d = 3     (A1)     (C3)[3 marks]

a.

\(\frac{{10}}{2}(2 \times 11 + 9 \times 3)\) or \(\frac{{10}}{2}(11 + 38)\)     (M1)(A1)(ft)

Note: Award (M1) for correct substituted formula, (A1) for correct substitution, follow through from their answer to part (a).

OR

11 + 14 + … + 38     (M1)(A1)(ft) 

Note: Award (M1) for attempt at the sum of a list, (A1)(ft) for all correct numbers, follow through from their answer to part (a).

= 245     (A1)(ft)     (C3)[3 marks]

b.

Question

The first term of an arithmetic sequence is 3 and the sum of the first two terms is 11.

Write down the second term of this sequence.[1]

a.

Write down the common difference of this sequence.[1]

b.

Write down the fourth term of this sequence.[1]

c.

The nth term is the first term in this sequence which is greater than 1000. Find the value of n.[3]

d.
Answer/Explanation

Markscheme

8     (A1)     (C1)[1 mark]

a.

5     (A1)(ft)     (C1)[1 mark]

b.

18     (A1)(ft)     (C1)[1 mark]
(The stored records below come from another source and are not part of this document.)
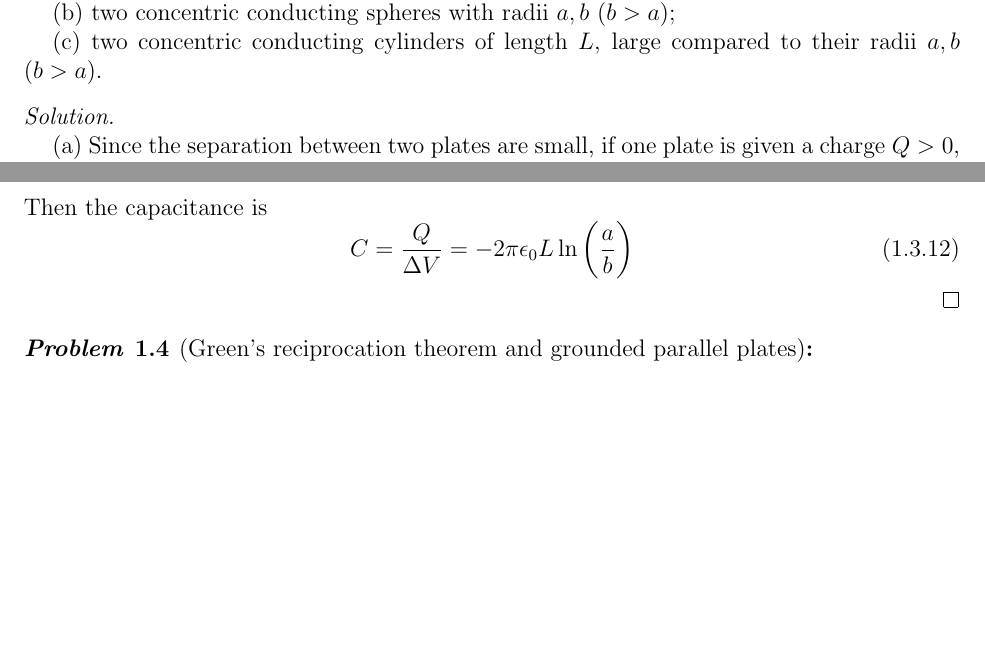
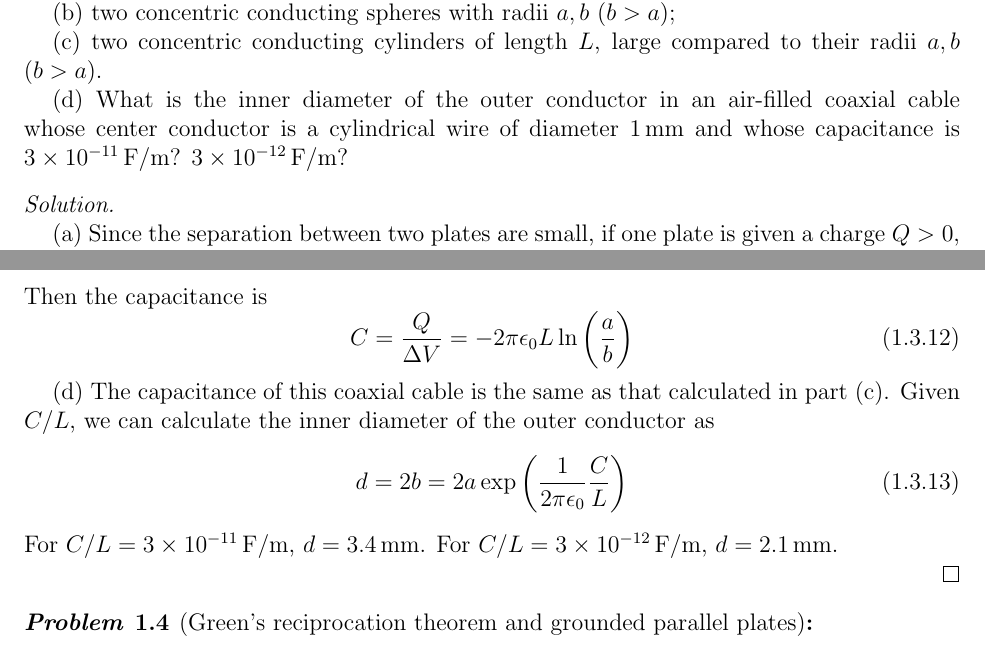
Before and after one commit to tien-vo/homework, a LaTeX problem sheet (Fall_2021/PHYS_7310/hw1/7310_hw1.tex): two parts of pages 4 and 6 of 8, joined at a grey line, cut so that both start at the same text, the shorter picture padded with empty space. Compiled offline with pdfLaTeX.

Commit message:
Minor updates

```diff
--- a/Fall_2021/PHYS_7310/hw1/7310_hw1.tex
+++ b/Fall_2021/PHYS_7310/hw1/7310_hw1.tex
@@ -145,6 +145,10 @@ distance $d$;
 (c) two concentric conducting cylinders of length $L$, large compared to their
 radii $a,b$ ($b>a$).
 
+(d) What is the inner diameter of the outer conductor in an air-filled coaxial
+cable whose center conductor is a cylindrical wire of diameter 1\,\si{mm} and
+whose capacitance is $3\times10^{-11}$\,\si{F/m}? $3\times10^{-12}$\,\si{F/m}?
+
 \begin{solution}
 
     (a) Since the separation between two plates are small, if one plate is given
@@ -233,6 +237,15 @@ radii $a,b$ ($b>a$).
     \begin{equation}
         C=\frac{Q}{\Delta V}=-2\pi\epsilon_0L\ln\qty(\frac{a}{b})
     \end{equation}
+
+    (d) The capacitance of this coaxial cable is the same as that calculated in
+    part (c). Given $C/L$, we can calculate the inner diameter of the outer
+    conductor as
+    \begin{equation}
+        d=2b=2a\exp\qty(\frac1{2\pi\epsilon_0}\frac{C}{L})
+    \end{equation}
+    For $C/L=3\times10^{-11}$\,\si{F/m}, $d=3.4$\,\si{mm}. For
+    $C/L=3\times10^{-12}$\,\si{F/m}, $d=2.1$\,\si{mm}.
 
 \end{solution}
 
```
Also changed, not shown: Fall_2021/PHYS_7310/hw1/7310_hw1.pdf.
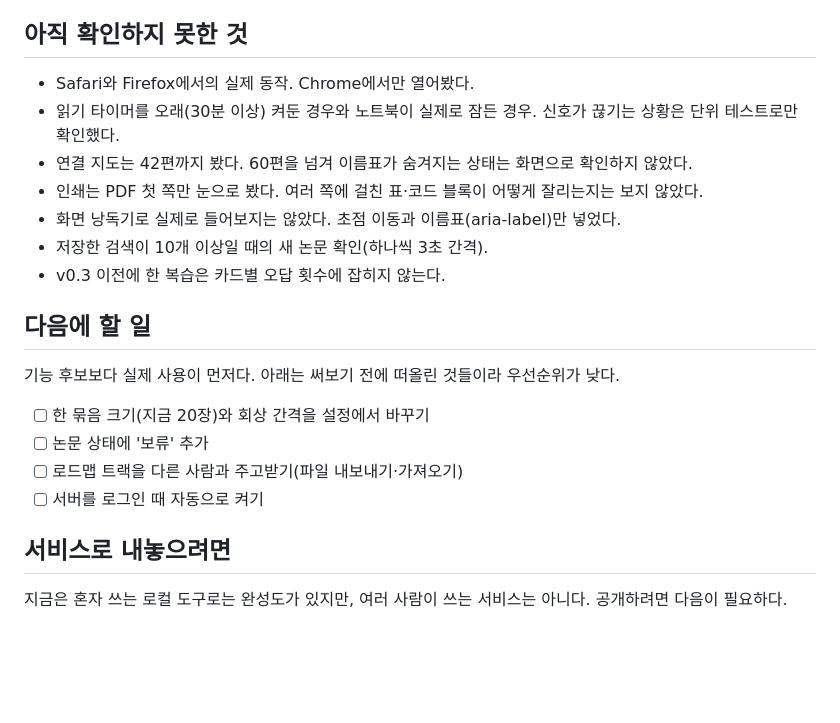
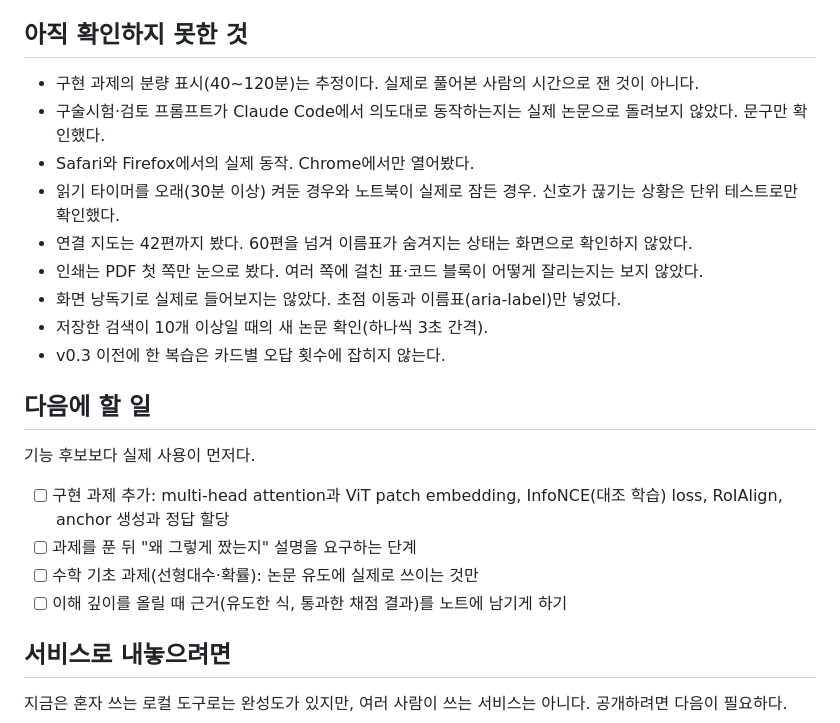
Before and after one commit to kdyeon0309/paper_study, a Markdown page: IMPROVEMENTS.md, the part around one of its changes. Drawn GitHub-style; blank space fills up the shorter version.

```diff
--- a/IMPROVEMENTS.md
+++ b/IMPROVEMENTS.md
@@ -195,6 +210,8 @@ v0.1은 arXiv 검색, 논문 목록, 노트 보기뿐이었다. "매일 퇴근
 
 ## 아직 확인하지 못한 것
 
+- 구현 과제의 분량 표시(40~120분)는 추정이다. 실제로 풀어본 사람의 시간으로 잰 것이 아니다.
+- 구술시험·검토 프롬프트가 Claude Code에서 의도대로 동작하는지는 실제 논문으로 돌려보지 않았다. 문구만 확인했다.
 - Safari와 Firefox에서의 실제 동작. Chrome에서만 열어봤다.
 - 읽기 타이머를 오래(30분 이상) 켜둔 경우와 노트북이 실제로 잠든 경우. 신호가 끊기는 상황은 단위 테스트로만 확인했다.
 - 연결 지도는 42편까지 봤다. 60편을 넘겨 이름표가 숨겨지는 상태는 화면으로 확인하지 않았다.
@@ -205,12 +222,12 @@ v0.1은 arXiv 검색, 논문 목록, 노트 보기뿐이었다. "매일 퇴근
 
 ## 다음에 할 일
 
-기능 후보보다 실제 사용이 먼저다. 아래는 써보기 전에 떠올린 것들이라 우선순위가 낮다.
+기능 후보보다 실제 사용이 먼저다.
 
-- [ ] 한 묶음 크기(지금 20장)와 회상 간격을 설정에서 바꾸기
-- [ ] 논문 상태에 '보류' 추가
-- [ ] 로드맵 트랙을 다른 사람과 주고받기(파일 내보내기·가져오기)
-- [ ] 서버를 로그인 때 자동으로 켜기
+- [ ] 구현 과제 추가: multi-head attention과 ViT patch embedding, InfoNCE(대조 학습) loss, RoIAlign, anchor 생성과 정답 할당
+- [ ] 과제를 푼 뒤 "왜 그렇게 짰는지" 설명을 요구하는 단계
+- [ ] 수학 기초 과제(선형대수·확률): 논문 유도에 실제로 쓰이는 것만
+- [ ] 이해 깊이를 올릴 때 근거(유도한 식, 통과한 채점 결과)를 노트에 남기게 하기
 
 ## 서비스로 내놓으려면
 
```
Also changed, not shown: other parts of IMPROVEMENTS.md (+15 -0 lines), README.md (+16 -11 lines).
c.

3 + 5 × (n – 1) > 1000     (M1)

Note: Allow equality sign and equal to 1001

n > 200.4     (A1)

Note: Accept n = 200.4 or 5n =1002

OR

(M1) for attempt at listing, (A1) for 998 and 1003 seen.     (M1)(A1)

n = 201     (A1)(ft)     (C3)

Note: Follow through from their answer to (b).[3 marks]

d.

Question

A teacher earns an annual salary of \(45 000\) USD for the first year of her employment. Her annual salary increases by \(1750\) USD each year.

Calculate the annual salary for the fifth year of her employment.[3]

a.

She remains in this employment for 10 years. Calculate the total salary she earns in this employment during these 10 years.[3]

b.
Answer/Explanation

Markscheme

\(45000 + (5 – 1)1750\)     (M1)(A1)

Note: Award (M1) for substituted AP formula, (A1) for correct substitutions.

\( = 52000\) USD     (A1)     (C3)

Notes: If a list is used, award (M1) for recognizing AP, award (A1) for seeing 52000 in their list, (A1) for final answer.[3 marks]

a.

\(\frac{{10}}{2}(2(45000) + (10 – 1)(1750))\)     (M1)(A1) 

Notes: Award (M1) for substituted AP formula, (A1)(ft) for correct substitutions. Follow through from their common difference used in part (a).

\( = 528750\) USD     (A1)(ft)     (C3)

Notes: Accept \(529 000\). If a list is used, award (M1) for recognizing sum of AP, (A1) for seeing \(60 750\) included in the sum or \(528 750\) in a cumulative list.[3 marks]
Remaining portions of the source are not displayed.